→ Task prompt
Write out each line of the entries below that holds the word "MetacriticData".

→ Data
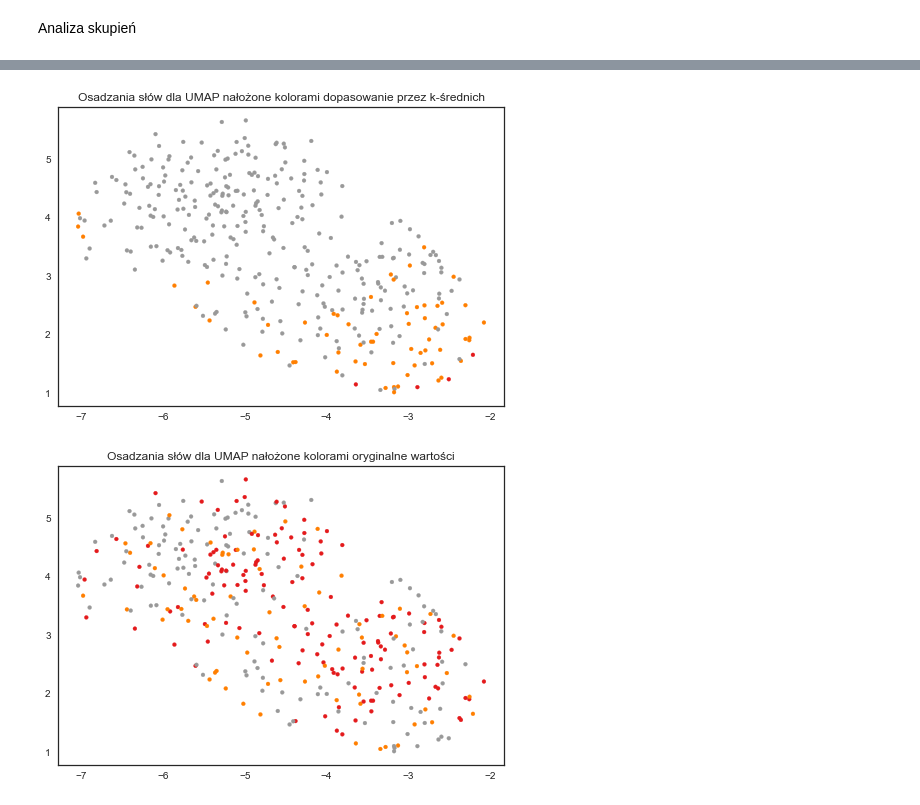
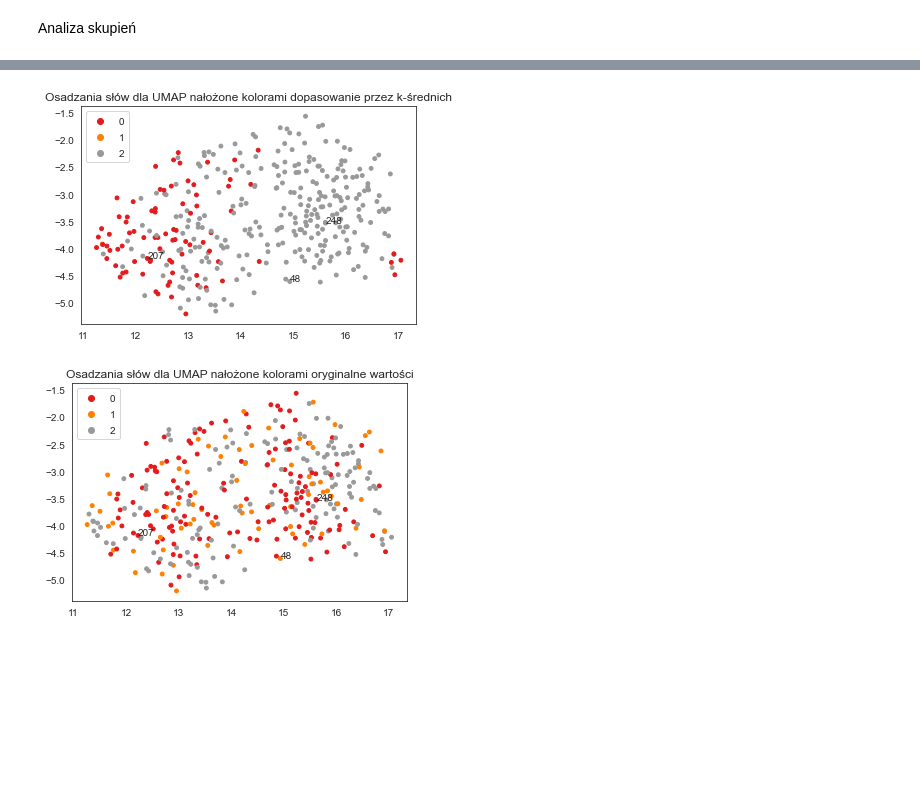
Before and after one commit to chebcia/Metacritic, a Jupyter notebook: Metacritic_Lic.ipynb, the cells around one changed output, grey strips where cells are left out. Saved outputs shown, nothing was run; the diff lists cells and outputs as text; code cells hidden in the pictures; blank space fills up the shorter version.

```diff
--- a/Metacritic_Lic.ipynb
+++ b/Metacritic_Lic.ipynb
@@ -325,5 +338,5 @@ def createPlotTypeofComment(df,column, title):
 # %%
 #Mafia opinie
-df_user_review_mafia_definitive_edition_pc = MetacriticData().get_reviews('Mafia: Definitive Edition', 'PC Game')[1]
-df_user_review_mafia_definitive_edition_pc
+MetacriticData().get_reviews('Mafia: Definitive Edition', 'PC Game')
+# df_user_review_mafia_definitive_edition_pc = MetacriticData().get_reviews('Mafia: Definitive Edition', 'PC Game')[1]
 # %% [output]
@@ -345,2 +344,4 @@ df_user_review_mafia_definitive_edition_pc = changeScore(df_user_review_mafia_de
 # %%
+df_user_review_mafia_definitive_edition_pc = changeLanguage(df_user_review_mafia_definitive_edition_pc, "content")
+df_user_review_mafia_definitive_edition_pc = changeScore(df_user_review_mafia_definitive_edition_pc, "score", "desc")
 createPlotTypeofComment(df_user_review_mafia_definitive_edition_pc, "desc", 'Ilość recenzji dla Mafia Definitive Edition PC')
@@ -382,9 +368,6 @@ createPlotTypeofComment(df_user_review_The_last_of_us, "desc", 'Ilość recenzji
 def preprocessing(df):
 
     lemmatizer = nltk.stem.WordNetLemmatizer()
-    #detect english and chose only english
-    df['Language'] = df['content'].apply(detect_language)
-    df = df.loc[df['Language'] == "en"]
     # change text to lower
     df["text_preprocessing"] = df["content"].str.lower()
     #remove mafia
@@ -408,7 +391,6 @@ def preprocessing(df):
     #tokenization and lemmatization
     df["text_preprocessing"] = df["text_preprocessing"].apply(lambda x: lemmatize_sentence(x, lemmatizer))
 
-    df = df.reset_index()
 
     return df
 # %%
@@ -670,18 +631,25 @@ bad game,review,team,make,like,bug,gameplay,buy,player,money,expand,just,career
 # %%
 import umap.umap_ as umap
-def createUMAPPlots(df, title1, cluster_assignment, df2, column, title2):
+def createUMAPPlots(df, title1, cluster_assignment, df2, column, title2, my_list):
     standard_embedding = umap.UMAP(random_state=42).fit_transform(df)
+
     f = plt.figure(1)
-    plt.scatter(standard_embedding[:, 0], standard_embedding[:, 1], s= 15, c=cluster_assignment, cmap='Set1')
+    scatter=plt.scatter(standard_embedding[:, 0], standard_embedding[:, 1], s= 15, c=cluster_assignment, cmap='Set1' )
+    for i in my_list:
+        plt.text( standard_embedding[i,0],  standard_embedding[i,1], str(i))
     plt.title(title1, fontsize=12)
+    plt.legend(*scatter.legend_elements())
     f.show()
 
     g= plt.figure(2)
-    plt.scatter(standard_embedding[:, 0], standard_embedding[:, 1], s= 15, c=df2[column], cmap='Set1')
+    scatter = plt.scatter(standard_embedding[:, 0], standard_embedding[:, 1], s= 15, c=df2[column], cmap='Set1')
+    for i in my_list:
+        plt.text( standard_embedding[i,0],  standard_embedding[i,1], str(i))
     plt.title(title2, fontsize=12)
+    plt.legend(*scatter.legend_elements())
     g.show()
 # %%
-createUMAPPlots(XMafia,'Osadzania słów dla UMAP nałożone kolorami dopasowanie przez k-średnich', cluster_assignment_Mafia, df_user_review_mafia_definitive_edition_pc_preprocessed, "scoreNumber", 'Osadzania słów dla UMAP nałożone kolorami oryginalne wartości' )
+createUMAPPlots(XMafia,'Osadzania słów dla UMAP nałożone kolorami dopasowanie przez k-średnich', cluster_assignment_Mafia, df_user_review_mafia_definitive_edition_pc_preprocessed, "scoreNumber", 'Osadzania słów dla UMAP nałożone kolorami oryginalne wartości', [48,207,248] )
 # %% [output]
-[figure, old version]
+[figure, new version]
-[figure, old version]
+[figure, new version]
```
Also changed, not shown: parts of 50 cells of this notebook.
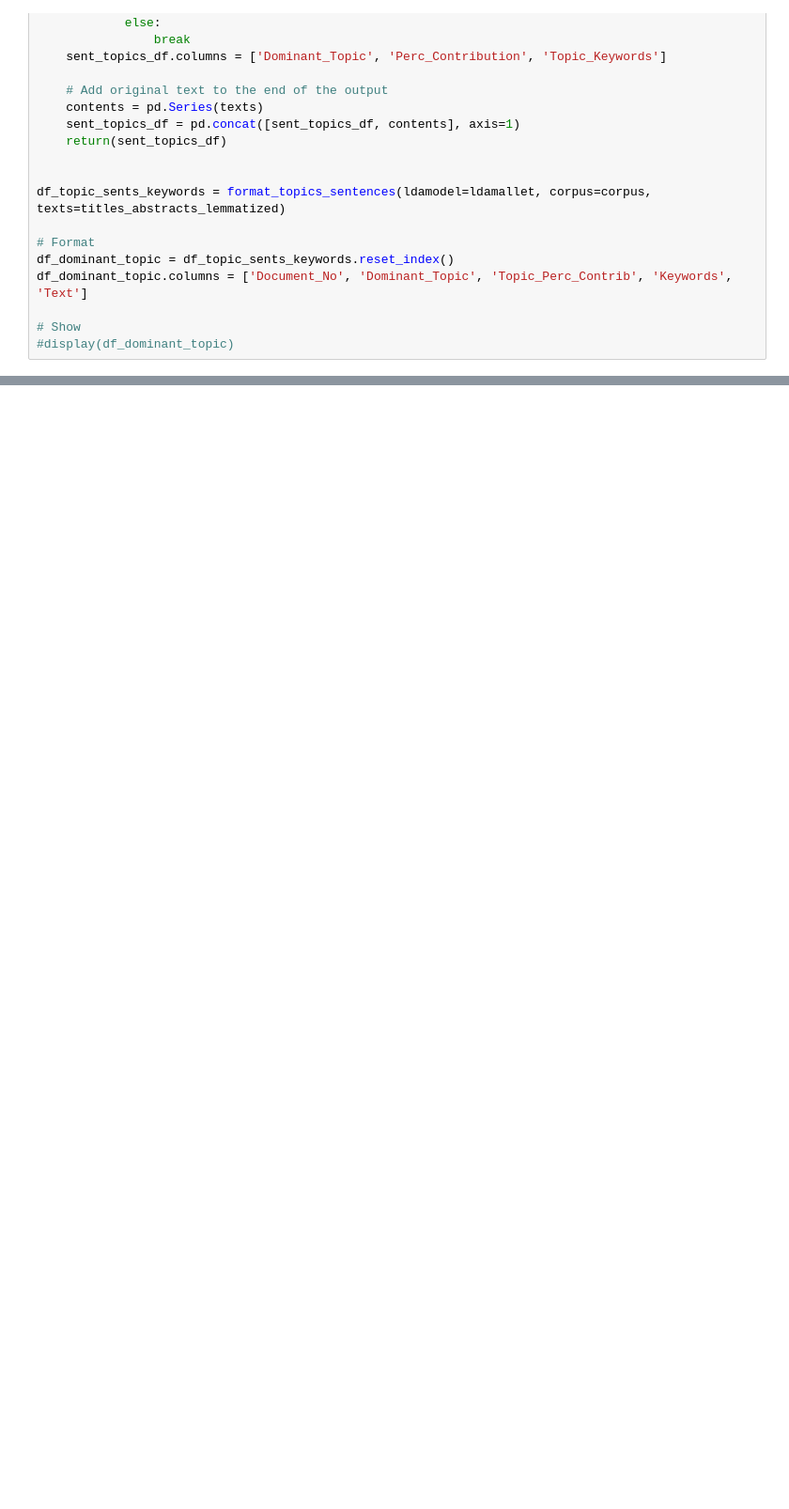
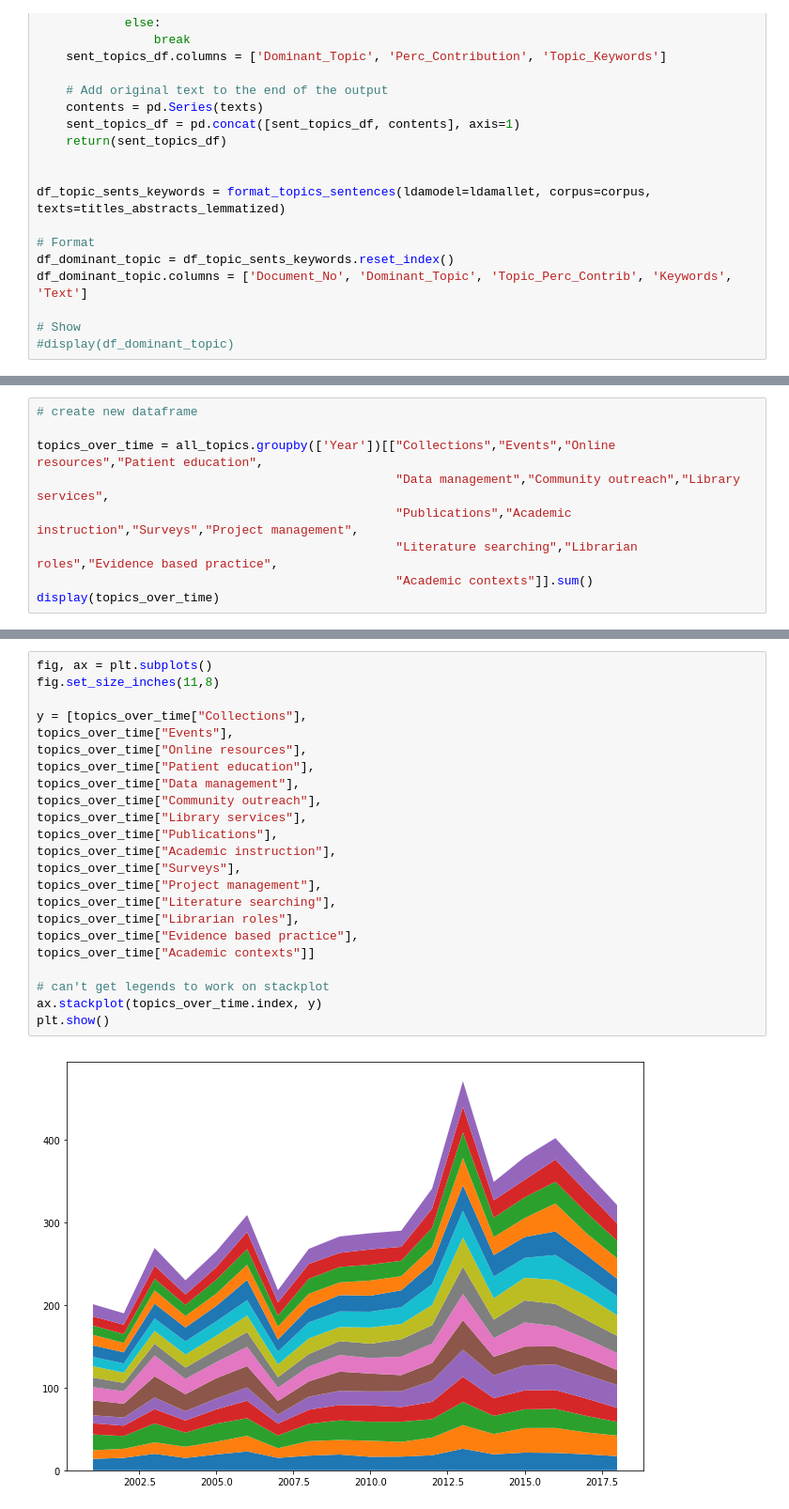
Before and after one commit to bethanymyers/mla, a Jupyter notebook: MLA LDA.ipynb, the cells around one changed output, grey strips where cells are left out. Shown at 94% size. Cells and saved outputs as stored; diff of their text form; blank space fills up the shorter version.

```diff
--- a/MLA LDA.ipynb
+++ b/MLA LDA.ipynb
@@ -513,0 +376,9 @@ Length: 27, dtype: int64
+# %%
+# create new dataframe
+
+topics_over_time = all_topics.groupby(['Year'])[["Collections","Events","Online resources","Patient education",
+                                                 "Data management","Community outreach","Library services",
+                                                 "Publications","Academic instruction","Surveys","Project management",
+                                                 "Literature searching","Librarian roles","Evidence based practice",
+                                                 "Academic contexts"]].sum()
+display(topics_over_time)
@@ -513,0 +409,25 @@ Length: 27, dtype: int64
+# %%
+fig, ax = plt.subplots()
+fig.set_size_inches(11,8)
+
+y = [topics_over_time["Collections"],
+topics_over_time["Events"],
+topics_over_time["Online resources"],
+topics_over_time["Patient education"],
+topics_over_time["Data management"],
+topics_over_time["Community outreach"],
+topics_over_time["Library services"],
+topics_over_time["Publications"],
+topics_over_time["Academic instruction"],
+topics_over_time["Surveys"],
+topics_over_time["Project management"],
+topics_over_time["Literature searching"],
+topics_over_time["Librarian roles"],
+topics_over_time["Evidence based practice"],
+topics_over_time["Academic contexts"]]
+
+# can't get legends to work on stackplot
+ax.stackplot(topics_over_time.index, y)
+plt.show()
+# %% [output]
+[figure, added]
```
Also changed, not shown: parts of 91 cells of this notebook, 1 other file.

→ Answer to this problem
-df_user_review_mafia_definitive_edition_pc = MetacriticData().get_reviews('Mafia: Definitive Edition', 'PC Game')[1]
+MetacriticData().get_reviews('Mafia: Definitive Edition', 'PC Game')
+# df_user_review_mafia_definitive_edition_pc = MetacriticData().get_reviews('Mafia: Definitive Edition', 'PC Game')[1]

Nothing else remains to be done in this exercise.